One of the repeating themes in our weekly reminders is on the mannerisms that exemplify a Muslim. As mentioned in previous reminders, there is one thing performing the acts of worship such as prayers and fasting for example, and then there is the every day behaviours, mannerisms and action which distinguish a Muslim from others.
One of these is the integrity that a Muslim demonstrates in their everyday actions. This is demonstrated through honesty, trustworthiness and keeping of promises or pledges that we make.
The imam outlined two types of pledges or promises that we make. There is the first one which is the pledge we make with Allah SWT and then the pledge we make in our everyday dealings with other people.
In regards to the first pledge, the imam reminded us of the 40th ayat of Sura Al-Baqara which is translated to say:
O children of Israel! Remember My favours upon you. Fulfil your covenant and I will fulfil Mine, and stand in awe of Me ˹alone˺.
And he reminded us of Al-Ahzab, ayat 23 which is translated to say:
Among the believers are men who have proven true to what they pledged to Allah.1 Some of them have fulfilled their pledge ˹with their lives˺, others are waiting ˹their turn˺. They have never changed ˹their commitment˺ in the least.
Dear brothers and sisters, we need to be mindful that any promise or pledge we make is one that needs to be upheld, but especially when we implore Allah SWT for His help and we make promises to do something in return or to perform some act of worship or gratitude, we should be especially careful to do our part of the pledge or promise.
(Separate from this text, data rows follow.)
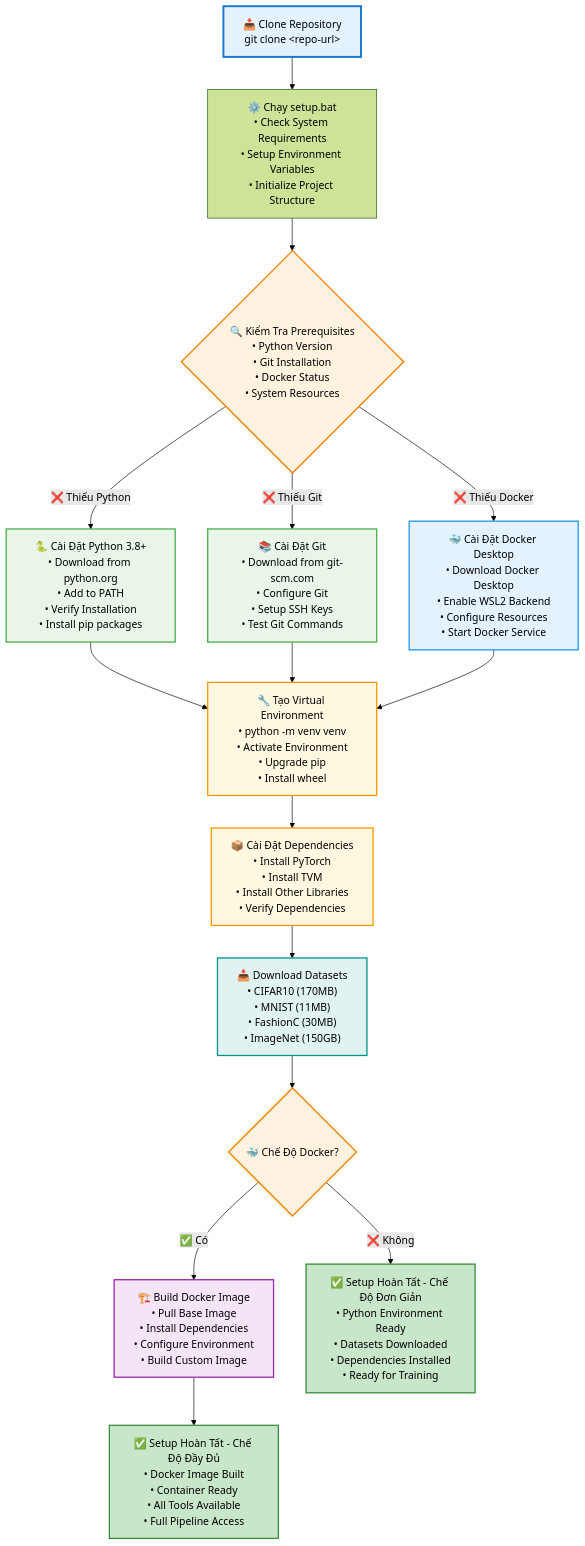
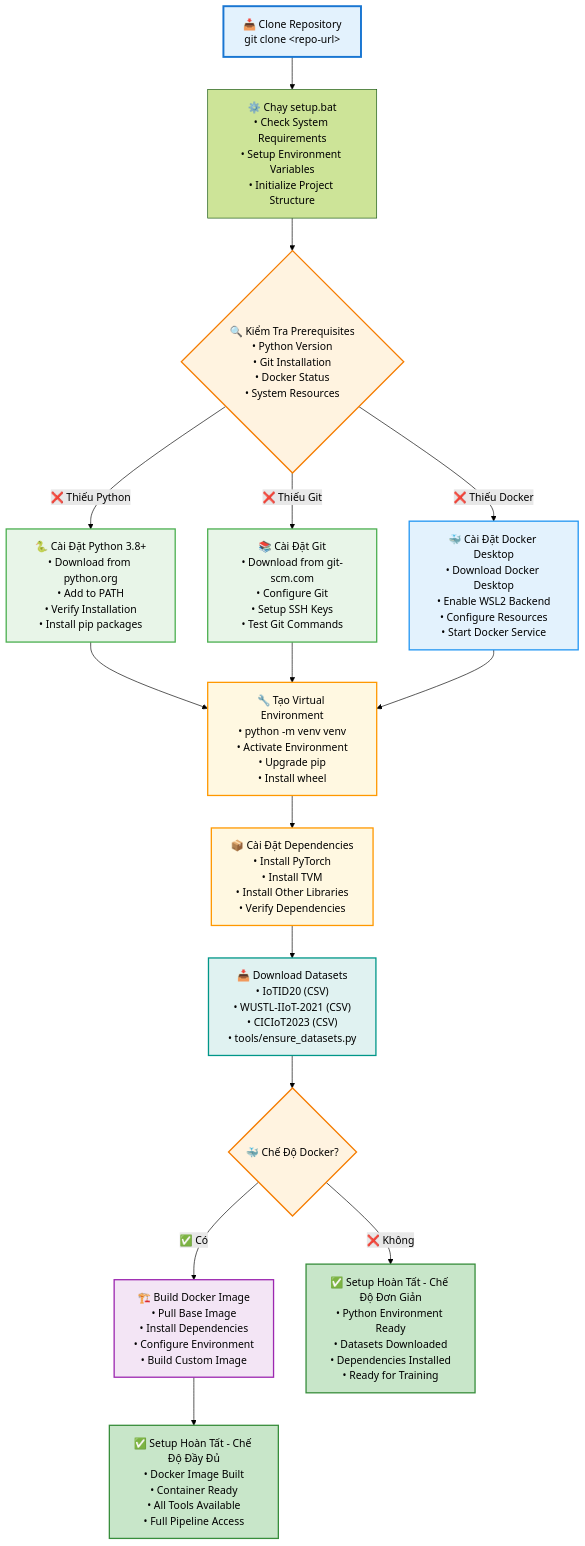
The second of 5 diagrams in FLOWCHARTS_DETAILED.md (kOpHAIvU/BitShield_Clone), drawn with Mermaid (forest theme) before and after one commit. The commit also changed other lines of this file and 12 other files, not shown here.

````diff
--- a/FLOWCHARTS_DETAILED.md
+++ b/FLOWCHARTS_DETAILED.md
@@ -56,35 +288,35 @@
 ```mermaid
 graph TD
     A["📥 Clone Repository<br/>git clone &lt;repo-url&gt;"] --> B["⚙️ Chạy setup.bat<br/>• Check System Requirements<br/>• Setup Environment Variables<br/>• Initialize Project Structure"]
     B --> C{"🔍 Kiểm Tra Prerequisites<br/>• Python Version<br/>• Git Installation<br/>• Docker Status<br/>• System Resources"}
     
     C -->|"❌ Thiếu Python"| D["🐍 Cài Đặt Python 3.8+<br/>• Download from python.org<br/>• Add to PATH<br/>• Verify Installation<br/>• Install pip packages"]
     C -->|"❌ Thiếu Git"| E["📚 Cài Đặt Git<br/>• Download from git-scm.com<br/>• Configure Git<br/>• Setup SSH Keys<br/>• Test Git Commands"]
     C -->|"❌ Thiếu Docker"| F["🐳 Cài Đặt Docker Desktop<br/>• Download Docker Desktop<br/>• Enable WSL2 Backend<br/>• Configure Resources<br/>• Start Docker Service"]
     
     D --> G["🔧 Tạo Virtual Environment<br/>• python -m venv venv<br/>• Activate Environment<br/>• Upgrade pip<br/>• Install wheel"]
     E --> G
     F --> G
     
     G --> H["📦 Cài Đặt Dependencies<br/>• Install PyTorch<br/>• Install TVM<br/>• Install Other Libraries<br/>• Verify Dependencies"]
-    H --> I["📥 Download Datasets<br/>• CIFAR10 (170MB)<br/>• MNIST (11MB)<br/>• FashionC (30MB)<br/>• ImageNet (150GB)"]
+    H --> I["📥 Download Datasets<br/>• IoTID20 (CSV)<br/>• WUSTL-IIoT-2021 (CSV)<br/>• CICIoT2023 (CSV)<br/>• tools/ensure_datasets.py"]
     
     I --> J{"🐳 Chế Độ Docker?"}
     J -->|"✅ Có"| K["🏗️ Build Docker Image<br/>• Pull Base Image<br/>• Install Dependencies<br/>• Configure Environment<br/>• Build Custom Image"]
     J -->|"❌ Không"| L["✅ Setup Hoàn Tất - Chế Độ Đơn Giản<br/>• Python Environment Ready<br/>• Datasets Downloaded<br/>• Dependencies Installed<br/>• Ready for Training"]
     
     K --> M["✅ Setup Hoàn Tất - Chế Độ Đầy Đủ<br/>• Docker Image Built<br/>• Container Ready<br/>• All Tools Available<br/>• Full Pipeline Access"]
     
     style A fill:#e3f2fd,stroke:#1976d2,stroke-width:3px
     style L fill:#c8e6c9,stroke:#388e3c,stroke-width:2px
     style M fill:#c8e6c9,stroke:#388e3c,stroke-width:2px
     style C fill:#fff3e0,stroke:#f57c00,stroke-width:2px
     style J fill:#fff3e0,stroke:#f57c00,stroke-width:2px
     style D fill:#e8f5e8,stroke:#4caf50,stroke-width:2px
     style E fill:#e8f5e8,stroke:#4caf50,stroke-width:2px
     style F fill:#e3f2fd,stroke:#2196f3,stroke-width:2px
     style G fill:#fff8e1,stroke:#ff9800,stroke-width:2px
     style H fill:#fff8e1,stroke:#ff9800,stroke-width:2px
     style I fill:#e0f2f1,stroke:#009688,stroke-width:2px
     style K fill:#f3e5f5,stroke:#9c27b0,stroke-width:2px
 ```
````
The second type of pledge or promise is that we make to one another. The imam reminded us of ayat 8 from Sura Al-Muminoon which is translated to say:
˹the believers are also˺ those who are true to their trusts and covenants;
And the imam also reminded us of a hadith in reference to this. It is translated to say:
Allah’s Messenger (ﷺ) said, “The signs of a hypocrite are three: Whenever he speaks, he tells a lie; and whenever he promises, he breaks his promise; and whenever he is entrusted, he betrays (proves to be dishonest)”.
Dear brothers and sisters, we conclude then with a breakdown of the 3 characteristics mentioned in the hadith with reminders on how each can be avoided.
The first was the mention of being entrusted with something and betraying that trust. The dictionary defines this as ‘to do something very bad and hurtful to someone that causes loss of respect.”
This can range from the obvious such as stealing from somebody but most of us here may think we are in the clear with this one. However, other dangers that fall into this category, as mentioned last week, are causing hurt from the tongue in what is said about one another. We live in a time and a place where gossip, backbiting and slander is seen as the norm in society.
We need to remind ourselves that if we are going behind someone’s back and speaking ill of them then this is a betrayal of that persons trust and thus we are in danger of falling into this category.
The second point is when someone speaks, he tells a lie. Dear brothers and sisters, we have had reminders in the past about this point as it is an important reminder. However, it is worth mentioning here that in the current time and place, we often convince ourselves to lie because the pressure of conforming to the norms of society means that we lie to fit in.
This is a difficult one, for example, if a friend approaches us and is wearing something new and asks our opinion. We may think that the item is inappropriate for a Muslim to be wearing but for fear of hurting their feeling or sounding uncool, we will say what they want to hear.
This is a test of our times. Our opinion may not be the popular ones in todays time and place. However, we cannot sell ourselves short in the pursuit of being popular or the same as the majority because we are at risk of hypocrisy if we do.
The third example, to prove treacherous when making a covenant is a reminder for those of us who deal in business. Unfortunately, it is a fact that when people speak of those in countries from where our heritage lies, it is normally synonymous with scams, fraud and deception.
This is a shame because Muslims ought to be the beacon of trust, honour and a promise being kept true at all times. Therefore, we need to be resolute in business here and ensure that we do not wrong anyone in business and that those who do business with Muslims do so in the confidence that they will never be short-changed in any way.
Dear brothers and sisters, our mannerisms and our conduct is what defines us as Muslim in the eyes of others. Let us use todays’ reminder to bring integrity and honesty in the pledges and promises we make to one another so that we are known for this trait and Islam is synonymous with integrity and truthfulness.